● AIM OF THE EXERCISE
Return all lines of the data in which the string "ROADMAP" occurs.

(Records from a data source)
^^^^^^^^^^^^^^^^

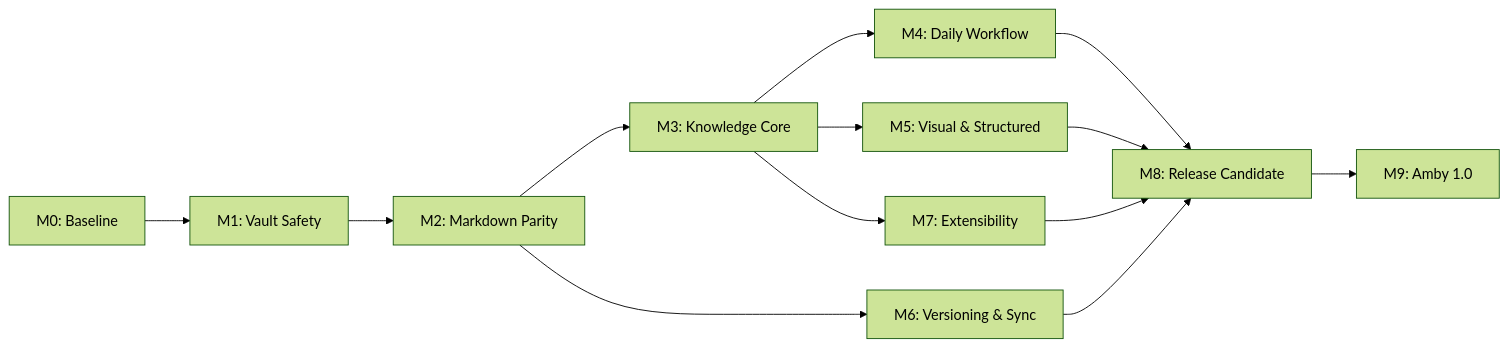
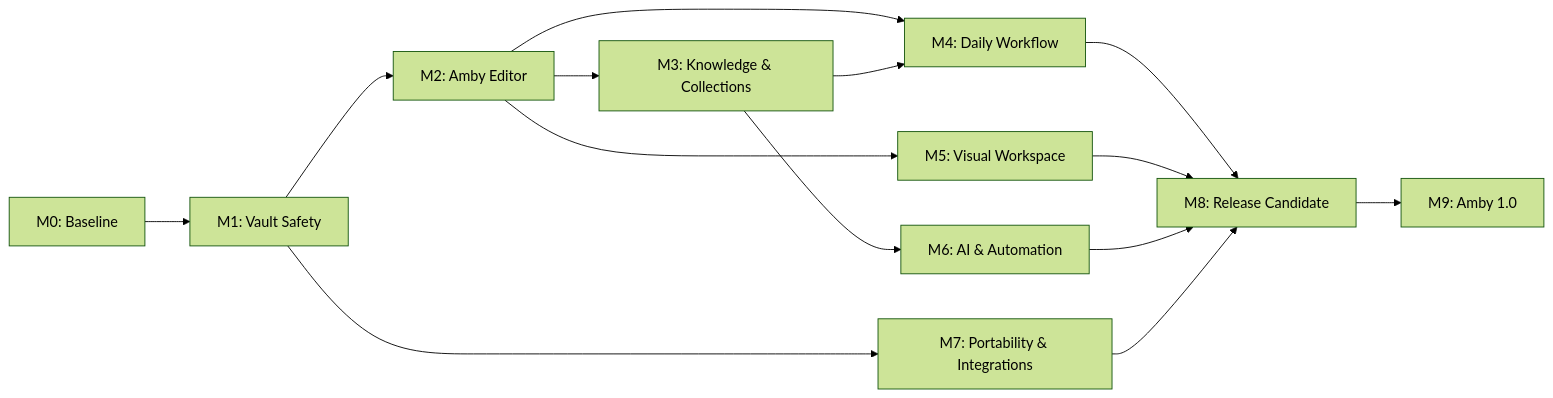
Before and after one commit to MrDarkOm/amby-notes: the diagram in ROADMAP.md, drawn with Mermaid (forest theme). The commit also changed other lines of this file and 143 other files, not shown here.

````diff
--- a/ROADMAP.md
+++ b/ROADMAP.md
@@ -163,15 +232,16 @@
 ```mermaid
 flowchart LR
     M0["M0: Baseline"] --> M1["M1: Vault Safety"]
-    M1 --> M2["M2: Markdown Parity"]
-    M2 --> M3["M3: Knowledge Core"]
-    M3 --> M4["M4: Daily Workflow"]
-    M3 --> M5["M5: Visual & Structured"]
-    M2 --> M6["M6: Versioning & Sync"]
-    M3 --> M7["M7: Extensibility"]
+    M1 --> M2["M2: Amby Editor"]
+    M2 --> M3["M3: Knowledge & Collections"]
+    M2 --> M4["M4: Daily Workflow"]
+    M3 --> M4
+    M2 --> M5["M5: Visual Workspace"]
+    M3 --> M6["M6: AI & Automation"]
+    M1 --> M7["M7: Portability & Integrations"]
     M4 --> M8["M8: Release Candidate"]
     M5 --> M8
     M6 --> M8
     M7 --> M8
     M8 --> M9["M9: Amby 1.0"]
 ```
````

^^^^^^^^^^^^^^^^

● RESULT OF THIS EXERCISE
Before and after one commit to MrDarkOm/amby-notes: the diagram in ROADMAP.md, drawn with Mermaid (forest theme). The commit also changed other lines of this file and 143 other files, not shown here.
--- a/ROADMAP.md
+++ b/ROADMAP.md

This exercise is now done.